**REQUIREMENT**
Return every record below exactly as written.

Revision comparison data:
>>

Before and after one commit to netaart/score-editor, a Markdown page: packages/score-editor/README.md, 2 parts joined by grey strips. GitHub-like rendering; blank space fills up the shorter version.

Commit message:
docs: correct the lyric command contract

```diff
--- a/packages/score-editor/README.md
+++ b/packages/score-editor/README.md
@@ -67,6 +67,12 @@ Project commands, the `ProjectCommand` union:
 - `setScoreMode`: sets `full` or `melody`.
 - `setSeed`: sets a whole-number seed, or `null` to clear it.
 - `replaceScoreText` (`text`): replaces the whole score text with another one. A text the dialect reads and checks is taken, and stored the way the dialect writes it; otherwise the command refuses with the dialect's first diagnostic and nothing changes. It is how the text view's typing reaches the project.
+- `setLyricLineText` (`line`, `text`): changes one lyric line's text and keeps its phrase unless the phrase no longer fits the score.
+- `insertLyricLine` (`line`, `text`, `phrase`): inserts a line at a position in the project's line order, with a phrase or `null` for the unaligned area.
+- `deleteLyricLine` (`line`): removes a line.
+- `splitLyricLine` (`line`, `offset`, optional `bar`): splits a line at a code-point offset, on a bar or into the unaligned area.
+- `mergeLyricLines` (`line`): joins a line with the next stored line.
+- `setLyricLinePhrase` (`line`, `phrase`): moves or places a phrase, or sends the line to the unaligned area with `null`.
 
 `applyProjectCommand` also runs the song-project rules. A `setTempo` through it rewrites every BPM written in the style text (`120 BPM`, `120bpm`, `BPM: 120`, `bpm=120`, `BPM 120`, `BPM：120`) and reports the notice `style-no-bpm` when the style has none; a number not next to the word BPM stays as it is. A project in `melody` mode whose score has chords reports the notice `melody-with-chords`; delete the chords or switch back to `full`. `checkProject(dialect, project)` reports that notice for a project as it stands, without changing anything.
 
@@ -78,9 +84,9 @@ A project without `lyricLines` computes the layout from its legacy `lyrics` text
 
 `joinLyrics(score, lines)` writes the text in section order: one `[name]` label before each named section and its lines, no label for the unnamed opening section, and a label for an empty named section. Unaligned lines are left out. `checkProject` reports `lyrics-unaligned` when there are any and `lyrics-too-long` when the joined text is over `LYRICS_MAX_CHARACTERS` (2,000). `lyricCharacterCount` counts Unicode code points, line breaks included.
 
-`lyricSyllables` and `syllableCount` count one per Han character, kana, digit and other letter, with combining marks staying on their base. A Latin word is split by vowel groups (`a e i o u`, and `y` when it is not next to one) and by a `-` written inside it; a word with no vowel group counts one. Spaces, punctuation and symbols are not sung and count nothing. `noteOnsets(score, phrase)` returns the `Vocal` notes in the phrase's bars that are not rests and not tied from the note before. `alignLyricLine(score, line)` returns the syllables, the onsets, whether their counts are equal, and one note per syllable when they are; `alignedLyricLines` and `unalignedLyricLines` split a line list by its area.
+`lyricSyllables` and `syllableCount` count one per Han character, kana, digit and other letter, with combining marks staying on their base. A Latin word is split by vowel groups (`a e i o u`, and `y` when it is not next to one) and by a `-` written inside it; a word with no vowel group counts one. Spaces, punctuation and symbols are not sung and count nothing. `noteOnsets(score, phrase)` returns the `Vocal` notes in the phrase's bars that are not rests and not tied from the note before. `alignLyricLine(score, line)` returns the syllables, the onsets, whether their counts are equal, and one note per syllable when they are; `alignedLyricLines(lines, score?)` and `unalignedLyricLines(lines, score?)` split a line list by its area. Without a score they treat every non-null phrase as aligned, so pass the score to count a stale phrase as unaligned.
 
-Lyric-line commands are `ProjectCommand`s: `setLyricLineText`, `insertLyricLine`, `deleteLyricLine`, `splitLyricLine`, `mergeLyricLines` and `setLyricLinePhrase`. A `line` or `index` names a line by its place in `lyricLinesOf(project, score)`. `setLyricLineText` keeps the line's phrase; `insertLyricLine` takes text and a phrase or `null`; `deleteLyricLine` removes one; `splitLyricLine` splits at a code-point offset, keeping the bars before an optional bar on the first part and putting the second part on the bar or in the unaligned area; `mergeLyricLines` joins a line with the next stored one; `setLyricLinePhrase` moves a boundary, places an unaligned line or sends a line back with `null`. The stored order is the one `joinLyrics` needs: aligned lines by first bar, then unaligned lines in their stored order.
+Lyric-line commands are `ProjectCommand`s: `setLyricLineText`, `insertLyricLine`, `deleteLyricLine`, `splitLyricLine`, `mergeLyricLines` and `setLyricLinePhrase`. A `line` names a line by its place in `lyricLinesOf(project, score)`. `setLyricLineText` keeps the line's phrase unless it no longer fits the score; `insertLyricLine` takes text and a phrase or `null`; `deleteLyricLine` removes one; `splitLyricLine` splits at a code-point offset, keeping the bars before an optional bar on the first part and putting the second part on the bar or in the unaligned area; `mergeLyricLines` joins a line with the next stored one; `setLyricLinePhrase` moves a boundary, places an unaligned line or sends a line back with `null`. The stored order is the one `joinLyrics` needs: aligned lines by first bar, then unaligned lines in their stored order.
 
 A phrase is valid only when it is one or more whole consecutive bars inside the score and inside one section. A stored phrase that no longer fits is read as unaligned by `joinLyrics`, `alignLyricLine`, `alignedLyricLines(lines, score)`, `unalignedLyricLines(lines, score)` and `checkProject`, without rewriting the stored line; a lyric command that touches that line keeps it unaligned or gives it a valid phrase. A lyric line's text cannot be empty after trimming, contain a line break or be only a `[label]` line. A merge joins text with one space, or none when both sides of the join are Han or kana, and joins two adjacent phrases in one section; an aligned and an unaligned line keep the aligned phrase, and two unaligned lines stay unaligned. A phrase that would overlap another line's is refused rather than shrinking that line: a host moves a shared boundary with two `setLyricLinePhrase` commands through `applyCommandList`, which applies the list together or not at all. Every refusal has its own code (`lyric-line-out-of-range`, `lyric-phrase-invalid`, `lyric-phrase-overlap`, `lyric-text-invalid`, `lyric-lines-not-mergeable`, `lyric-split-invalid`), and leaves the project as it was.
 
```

<<

**EXERCISE ANSWER**
Before and after one commit to netaart/score-editor, a Markdown page: packages/score-editor/README.md, 2 parts joined by grey strips. GitHub-like rendering; blank space fills up the shorter version.

Commit message:
docs: correct the lyric command contract

```diff
--- a/packages/score-editor/README.md
+++ b/packages/score-editor/README.md
@@ -67,6 +67,12 @@ Project commands, the `ProjectCommand` union:
 - `setScoreMode`: sets `full` or `melody`.
 - `setSeed`: sets a whole-number seed, or `null` to clear it.
 - `replaceScoreText` (`text`): replaces the whole score text with another one. A text the dialect reads and checks is taken, and stored the way the dialect writes it; otherwise the command refuses with the dialect's first diagnostic and nothing changes. It is how the text view's typing reaches the project.
+- `setLyricLineText` (`line`, `text`): changes one lyric line's text and keeps its phrase unless the phrase no longer fits the score.
+- `insertLyricLine` (`line`, `text`, `phrase`): inserts a line at a position in the project's line order, with a phrase or `null` for the unaligned area.
+- `deleteLyricLine` (`line`): removes a line.
+- `splitLyricLine` (`line`, `offset`, optional `bar`): splits a line at a code-point offset, on a bar or into the unaligned area.
+- `mergeLyricLines` (`line`): joins a line with the next stored line.
+- `setLyricLinePhrase` (`line`, `phrase`): moves or places a phrase, or sends the line to the unaligned area with `null`.
 
 `applyProjectCommand` also runs the song-project rules. A `setTempo` through it rewrites every BPM written in the style text (`120 BPM`, `120bpm`, `BPM: 120`, `bpm=120`, `BPM 120`, `BPM：120`) and reports the notice `style-no-bpm` when the style has none; a number not next to the word BPM stays as it is. A project in `melody` mode whose score has chords reports the notice `melody-with-chords`; delete the chords or switch back to `full`. `checkProject(dialect, project)` reports that notice for a project as it stands, without changing anything.
 
@@ -78,9 +84,9 @@ A project without `lyricLines` computes the layout from its legacy `lyrics` text
 
 `joinLyrics(score, lines)` writes the text in section order: one `[name]` label before each named section and its lines, no label for the unnamed opening section, and a label for an empty named section. Unaligned lines are left out. `checkProject` reports `lyrics-unaligned` when there are any and `lyrics-too-long` when the joined text is over `LYRICS_MAX_CHARACTERS` (2,000). `lyricCharacterCount` counts Unicode code points, line breaks included.
 
-`lyricSyllables` and `syllableCount` count one per Han character, kana, digit and other letter, with combining marks staying on their base. A Latin word is split by vowel groups (`a e i o u`, and `y` when it is not next to one) and by a `-` written inside it; a word with no vowel group counts one. Spaces, punctuation and symbols are not sung and count nothing. `noteOnsets(score, phrase)` returns the `Vocal` notes in the phrase's bars that are not rests and not tied from the note before. `alignLyricLine(score, line)` returns the syllables, the onsets, whether their counts are equal, and one note per syllable when they are; `alignedLyricLines` and `unalignedLyricLines` split a line list by its area.
+`lyricSyllables` and `syllableCount` count one per Han character, kana, digit and other letter, with combining marks staying on their base. A Latin word is split by vowel groups (`a e i o u`, and `y` when it is not next to one) and by a `-` written inside it; a word with no vowel group counts one. Spaces, punctuation and symbols are not sung and count nothing. `noteOnsets(score, phrase)` returns the `Vocal` notes in the phrase's bars that are not rests and not tied from the note before. `alignLyricLine(score, line)` returns the syllables, the onsets, whether their counts are equal, and one note per syllable when they are; `alignedLyricLines(lines, score?)` and `unalignedLyricLines(lines, score?)` split a line list by its area. Without a score they treat every non-null phrase as aligned, so pass the score to count a stale phrase as unaligned.
 
-Lyric-line commands are `ProjectCommand`s: `setLyricLineText`, `insertLyricLine`, `deleteLyricLine`, `splitLyricLine`, `mergeLyricLines` and `setLyricLinePhrase`. A `line` or `index` names a line by its place in `lyricLinesOf(project, score)`. `setLyricLineText` keeps the line's phrase; `insertLyricLine` takes text and a phrase or `null`; `deleteLyricLine` removes one; `splitLyricLine` splits at a code-point offset, keeping the bars before an optional bar on the first part and putting the second part on the bar or in the unaligned area; `mergeLyricLines` joins a line with the next stored one; `setLyricLinePhrase` moves a boundary, places an unaligned line or sends a line back with `null`. The stored order is the one `joinLyrics` needs: aligned lines by first bar, then unaligned lines in their stored order.
+Lyric-line commands are `ProjectCommand`s: `setLyricLineText`, `insertLyricLine`, `deleteLyricLine`, `splitLyricLine`, `mergeLyricLines` and `setLyricLinePhrase`. A `line` names a line by its place in `lyricLinesOf(project, score)`. `setLyricLineText` keeps the line's phrase unless it no longer fits the score; `insertLyricLine` takes text and a phrase or `null`; `deleteLyricLine` removes one; `splitLyricLine` splits at a code-point offset, keeping the bars before an optional bar on the first part and putting the second part on the bar or in the unaligned area; `mergeLyricLines` joins a line with the next stored one; `setLyricLinePhrase` moves a boundary, places an unaligned line or sends a line back with `null`. The stored order is the one `joinLyrics` needs: aligned lines by first bar, then unaligned lines in their stored order.
 
 A phrase is valid only when it is one or more whole consecutive bars inside the score and inside one section. A stored phrase that no longer fits is read as unaligned by `joinLyrics`, `alignLyricLine`, `alignedLyricLines(lines, score)`, `unalignedLyricLines(lines, score)` and `checkProject`, without rewriting the stored line; a lyric command that touches that line keeps it unaligned or gives it a valid phrase. A lyric line's text cannot be empty after trimming, contain a line break or be only a `[label]` line. A merge joins text with one space, or none when both sides of the join are Han or kana, and joins two adjacent phrases in one section; an aligned and an unaligned line keep the aligned phrase, and two unaligned lines stay unaligned. A phrase that would overlap another line's is refused rather than shrinking that line: a host moves a shared boundary with two `setLyricLinePhrase` commands through `applyCommandList`, which applies the list together or not at all. Every refusal has its own code (`lyric-line-out-of-range`, `lyric-phrase-invalid`, `lyric-phrase-overlap`, `lyric-text-invalid`, `lyric-lines-not-mergeable`, `lyric-split-invalid`), and leaves the project as it was.
 
```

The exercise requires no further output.